In some articles about creating own OSes and do embedded systems with FPC one can find references to a core/bare/minimal/fake RTL. Actually they are different, but they share one feature: they are RTLs with higher level functionality removed.
Another effort by Carl was the so called "POSIX" port. This can be seen as the direct precursor of the current 2.x Unix RTL, though the current RTL doesn't actually share any code with the POSIX port; it's more that some of (most actually) the original POSIX port principles were adapted for the 2.x Unix RTL.
See also Size Matters
The 1.0.x series had a so called "fake" RTL. This pretty much was an empty RTL with the empty functions that the compiler requires to be there. And with empty I mean _empty_. Not even string handling worked.
The original idea was to start new ports with this RTL; however this never materialised, since in practice, one always took the port of the most similar existing target, and modified that.
In the 1.1.x branch (what would later become 2.0.x), the connectivity between the compiler and the RTL was totally reworked based on the "compilerproc" directive, and vastly expanded.
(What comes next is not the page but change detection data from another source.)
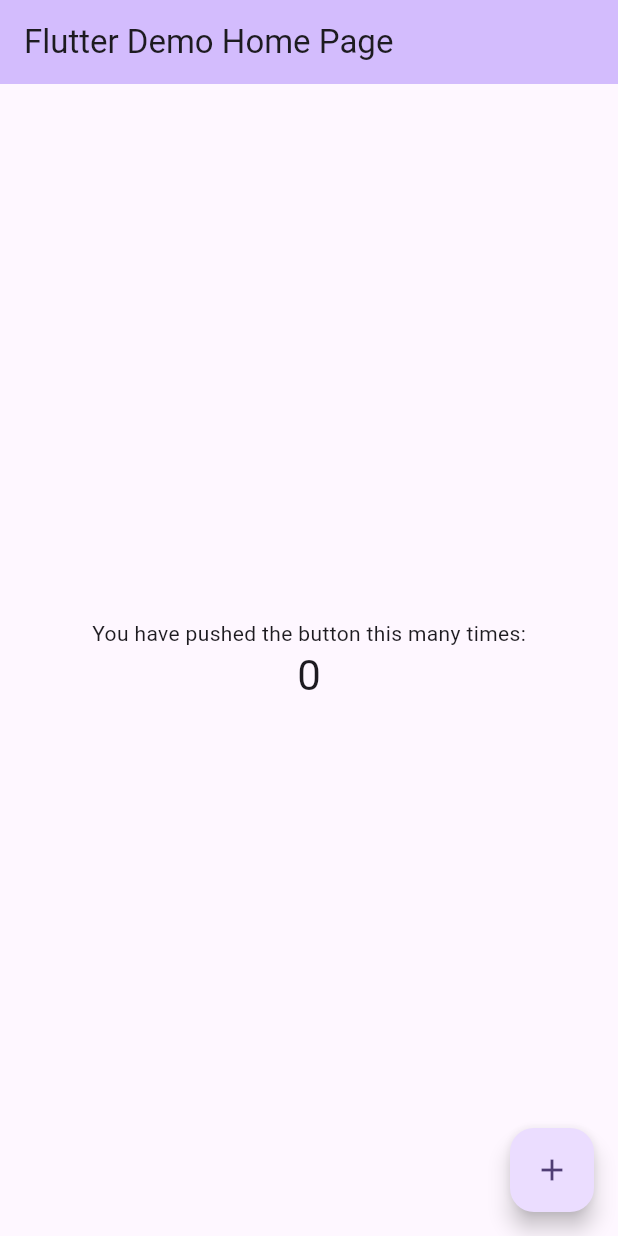
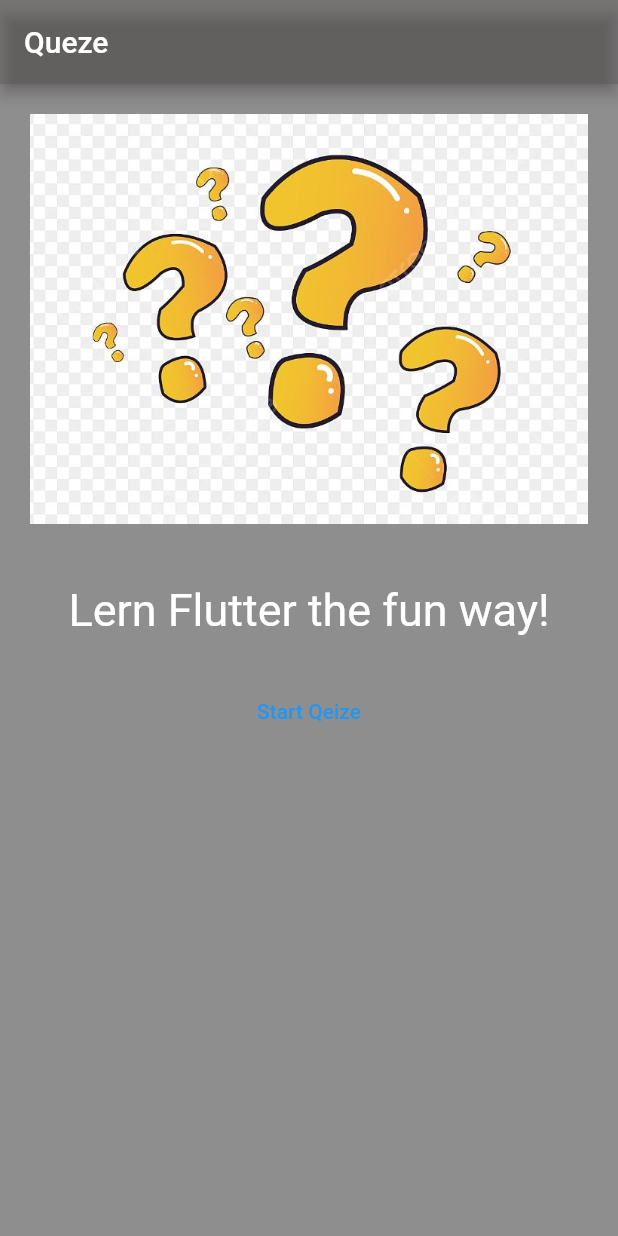
Before and after one commit to nitish97083/FlutterProjects, a Flutter app: the screen it shows after launch, on a phone screen of 412 x 824 dp. Run offline on Flutter 3.47's test engine with Material 2 defaults, Android fonts, the phone set to English and light mode, and no system bars.

Commit message:
file added

```diff
--- /dev/null
+++ b/lib/HomePage.dart
@@ -0,0 +1,57 @@
+import 'package:flutter/material.dart';
+
+class HomePage extends StatefulWidget {
+  const HomePage({super.key});
+
+  @override
+  State<HomePage> createState() => _HomePageState();
+}
+
+class _HomePageState extends State<HomePage> {
+  @override
+  Widget build(BuildContext context) {
+    return Scaffold(
+      appBar: AppBar(
+        title: const Text("Queze"),
+        backgroundColor: const Color.fromARGB(96, 87, 82, 82),
+      ),
+      backgroundColor: Color.fromARGB(137, 46, 44, 44),
+      body: SingleChildScrollView(
+        scrollDirection: Axis.vertical,
+        child: Column(
+          mainAxisAlignment: MainAxisAlignment.spaceAround,
+          mainAxisSize: MainAxisSize.min,
+          children: [
+            Container(
+              margin: const EdgeInsets.all(20),
+              child: Image.asset(
+                "assets/images/q_mark.JPG",
+                fit: BoxFit.contain,
+              ),
+            ),
+            const SizedBox(
+              height: 20,
+            ),
+            const Text(
+              "Lern Flutter the fun way!",
+              style: TextStyle(color: Colors.white, fontSize: 30),
+            ),
+            const SizedBox(
+              height: 20,
+            ),
+            Container(
+              height: 60,
+              decoration:
+                  BoxDecoration(borderRadius: BorderRadius.circular(30)),
+              width: MediaQuery.of(context).size.width / 2,
+              //color: Colors.amberAccent,
+              child: InkWell(
+                  child: TextButton(
+                      onPressed: () {}, child: const Text("Start Qeize"))),
+            )
+          ],
+        ),
+      ),
+    );
+  }
+}
--- a/lib/main.dart
+++ b/lib/main.dart
@@ -1,4 +1,5 @@
 import 'package:flutter/material.dart';
+import 'package:queze/HomePage.dart';
 
 void main() {
   runApp(const MyApp());
@@ -11,115 +12,13 @@ class MyApp extends StatelessWidget {
   @override
   Widget build(BuildContext context) {
     return MaterialApp(
-      title: 'Flutter Demo',
-      theme: ThemeData(
-        // This is the theme of your application.
-        //
-        // TRY THIS: Try running your application with "flutter run". You'll see
-        // the application has a blue toolbar. Then, without quitting the app,
-        // try changing the seedColor in the colorScheme below to Colors.green
-        // and then invoke "hot reload" (save your changes or press the "hot
-        // reload" button in a Flutter-supported IDE, or press "r" if you used
-        // the command line to start the app).
-        //
-        // Notice that the counter didn't reset back to zero; the application
-        // state is not lost during the reload. To reset the state, use hot
-        // restart instead.
-        //
-        // This works for code too, not just values: Most code changes can be
-        // tested with just a hot reload.
-        colorScheme: ColorScheme.fromSeed(seedColor: Colors.deepPurple),
-        useMaterial3: true,
-      ),
-      home: const MyHomePage(title: 'Flutter Demo Home Page'),
-    );
+        // color: Color.fromARGB(255, 37, 36, 35),
+        title: 'Flutter Demo',
+        theme: ThemeData(
+
+            // colorScheme: ColorScheme.fromSeed(seedColor: Colors.deepPurple),
+            //  useMaterial3: true,
+            ),
+        home: HomePage());
   }
 }
-
-class MyHomePage extends StatefulWidget {
-  const MyHomePage({super.key, required this.title});
-
-  // This widget is the home page of your application. It is stateful, meaning
-  // that it has a State object (defined below) that contains fields that affect
-  // how it looks.
-
-  // This class is the configuration for the state. It holds the values (in this
-  // case the title) provided by the parent (in this case the App widget) and
-  // used by the build method of the State. Fields in a Widget subclass are
-  // always marked "final".
-
-  final String title;
-
-  @override
-  State<MyHomePage> createState() => _MyHomePageState();
-}
-
-class _MyHomePageState extends State<MyHomePage> {
-  int _counter = 0;
-
-  void _incrementCounter() {
-    setState(() {
-      // This call to setState tells the Flutter framework that something has
-      // changed in this State, which causes it to rerun the build method below
-      // so that the display can reflect the updated values. If we changed
-      // _counter without calling setState(), then the build method would not be
-      // called again, and so nothing would appear to happen.
-      _counter++;
-    });
-  }
-
-  @override
-  Widget build(BuildContext context) {
-    // This method is rerun every time setState is called, for instance as done
-    // by the _incrementCounter method above.
-    //
-    // The Flutter framework has been optimized to make rerunning build methods
-    // fast, so that you can just rebuild anything that needs updating rather
-    // than having to individually change instances of widgets.
-    return Scaffold(
-      appBar: AppBar(
-        // TRY THIS: Try changing the color here to a specific color (to
-        // Colors.amber, perhaps?) and trigger a hot reload to see the AppBar
-        // change color while the other colors stay the same.
-        backgroundColor: Theme.of(context).colorScheme.inversePrimary,
-        // Here we take the value from the MyHomePage object that was created by
-        // the App.build method, and use it to set our appbar title.
-        title: Text(widget.title),
-      ),
-      body: Center(
-        // Center is a layout widget. It takes a single child and positions it
-        // in the middle of the parent.
-        child: Column(
-          // Column is also a layout widget. It takes a list of children and
-          // arranges them vertically. By default, it sizes itself to fit its
-          // children horizontally, and tries to be as tall as its parent.
-          //
-          // Column has various properties to control how it sizes itself and
-          // how it positions its children. Here we use mainAxisAlignment to
-          // center the children vertically; the main axis here is the vertical
-          // axis because Columns are vertical (the cross axis would be
-          // horizontal).
-          //
-          // TRY THIS: Invoke "debug painting" (choose the "Toggle Debug Paint"
-          // action in the IDE, or press "p" in the console), to see the
-          // wireframe for each widget.
-          mainAxisAlignment: MainAxisAlignment.center,
-          children: <Widget>[
-            const Text(
-              'You have pushed the button this many times:',
-            ),
-            Text(
-              '$_counter',
-              style: Theme.of(context).textTheme.headlineMedium,
-            ),
-          ],
-        ),
-      ),
-      floatingActionButton: FloatingActionButton(
-        onPressed: _incrementCounter,
-        tooltip: 'Increment',
-        child: const Icon(Icons.add),
-      ), // This trailing comma makes auto-formatting nicer for build methods.
-    );
-  }
-}
--- a/pubspec.yaml
+++ b/pubspec.yaml
@@ -59,9 +59,9 @@ flutter:
   uses-material-design: true
 
   # To add assets to your application, add an assets section, like this:
-  # assets:
-  #   - images/a_dot_burr.jpeg
-  #   - images/a_dot_ham.jpeg
+  assets:
+     - assets/images/
+
 
   # An image asset can refer to one or more resolution-specific "variants", see
   # https://flutter.dev/assets-and-images/#resolution-aware
```
Also changed, not shown: assets/images/q_mark.JPG (added).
The fake RTL was not kept up to date at all, and eventually removed, in part because it hadn't proven to be that useful.
I want a special RTL, what should I do?
There is none - you will have to create your own. We can't provide one, since there is no single clear cut reason why one wouldn't want to use the default RTL. Admitted, most people that want this will want a simpler RTL, but some will want a totally empty RTL, some only want to avoid starting up exception handling in SysUtils, or comment out the timezone routines for use under embedded Linux.
It is useful to distinguish the following reasons:
- Make a new OS port
- make a new OS (kernel, and a real one, not a shell)
- embedded use on Arm/x86 using an existing OS, disabling some features that can cause problems on these.
Making a new port of FPC to target a specific OS
This one is easy, and we've already seen the practice in the "History" paragraph. Take the nearest OS, and start hacking. Look a lot at existing RTLs to find common workarounds for problems.
A new OS
Every OS has its own requirements, so it is very hard to give a general rule. Some embedded ones will be closer to running an app as a kernel anyway. Some will have "filesystems", some not. Some will be able to run multiple applications at the same time, some not, etc.
In general, I can only give two tips:
- Take the system unit of e.g. Linux, and start cutting it down until the bare metal. Implement all missing functions to your own OSes API (e.g. everything that calls do_syscall). Add some assembler to take care of your kernel's startup (e.g. in prt0.as).
- Try to find other examples. Most notably scan FPC's "contributed units" page. We advise people that manage to write an OS to adda a link there. See also Operating Systems written in FPC
Cutting down a known platform
Simply make your mods and recompile. Chances that we will ease this from FPC side are slim, since we currently don't really support embedded programming with the existing RTL (at least not the kind where 50kb code overhead matters). This is mainly for maintainability reasons, and because every embedded developer has his own wishes and trade-offs.